There is an increasing focus on how Russian capital flows are being channelled through Western banks to various destinations, including offshore havens. There are of course legitimate reasons and legal ways of moving capital across borders, but much of the international focus on capital flows in recent decades is linked to the financing of terrorism, tax evasion, and money laundering in connection with criminal activities. This brief provides the macro view of capital flows between Russia and the rest of the world to paint the bigger picture behind the more specific stories we read about in the news that involve individual businessmen, corrupt officials, criminals, and banks.
International capital movements have a clear role in allocating resources efficiently across countries. However, today’s media coverage instead typically focuses on the role of capital flows in financing terrorists and avoiding taxes. Recently, money laundering has been creating headlines around the world in the Panama papers and other similar stories, illuminating complicated schemes in the global financial system in connection with illegal activities such as tax evasion, corruption, drug dealing and human trafficking.
In the international policy making arena, since 1989, the Financial Action Task Force (FATF) has the objective “to set standards and promote effective implementation of legal, regulatory and operational measures for combating money laundering, terrorist financing and other related threats to the integrity of the international financial system”. After the terrorist attacks in 2001, the issues of anti-money laundering (AML) and combatting the financing of terrorism (CFT) also became a central area of the IMF’s work and has since become an increasingly important policy question.
In several of the news stories, money flowing from Russia features prominently.
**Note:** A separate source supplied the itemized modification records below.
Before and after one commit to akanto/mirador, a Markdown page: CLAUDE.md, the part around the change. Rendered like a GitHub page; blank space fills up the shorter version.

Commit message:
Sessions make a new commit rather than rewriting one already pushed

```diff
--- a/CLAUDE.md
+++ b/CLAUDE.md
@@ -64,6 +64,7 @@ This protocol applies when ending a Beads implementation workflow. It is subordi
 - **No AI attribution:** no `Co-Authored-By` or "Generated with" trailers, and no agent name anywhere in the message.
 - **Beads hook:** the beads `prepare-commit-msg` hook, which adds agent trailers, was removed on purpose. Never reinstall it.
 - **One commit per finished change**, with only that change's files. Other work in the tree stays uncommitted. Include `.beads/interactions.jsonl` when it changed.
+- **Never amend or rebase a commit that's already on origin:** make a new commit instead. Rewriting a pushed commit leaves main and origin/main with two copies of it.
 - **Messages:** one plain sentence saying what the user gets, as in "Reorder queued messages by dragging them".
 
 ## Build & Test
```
This brief provides the bigger picture of Russian capital flows based on publicly available data as a complement and background to the news stories that are based on inside information, or “leaks”, and that focus on particular individuals and banks.
Composition of capital flows
In the official balance of payments statistics, capital flows are divided into a number of different categories, for example, private vs public or banks vs non-banks. There is also a distinction made between foreign direct investments (FDI) on the one hand and portfolio flows, loans and other types of transactions (PLO) on the other. Since the balance of payments also has to balance (despite the fact that not all international transactions have been recorded) there is also a term called errors and omissions (E&O) that take care of various discrepancies. In environments with poor data collection and a large share of activities that take place “off the books”, this term tends to be large. For Russia, this term has become smaller over time as the economy and data collection has matured.
In terms of volatility and magnitude of flows, the distinction between FDI and PLO is often important and so also in Russia. Figure 1 shows the private sector flows to and from Russia over the last two plus decades.
Figure 1. Capital flows to and from Russia
Source: Central Bank of Russia and author’s calculations
After a rather slow start in the early years of transition, capital flows took off as Russia started to generate growth in 2001, and the flows kept growing until the global financial crisis. As expected, FDI flows have been less volatile than PLO flows but perhaps more surprising, in- and outflows in both categories seem to move closely together (see Becker (2019) on why this is the case). We can also note that there has been a marked downturn in flows at the time of the annexation of Crimea and subsequent sanctions and counter sanctions between the West and Russia.
Cumulative capital flows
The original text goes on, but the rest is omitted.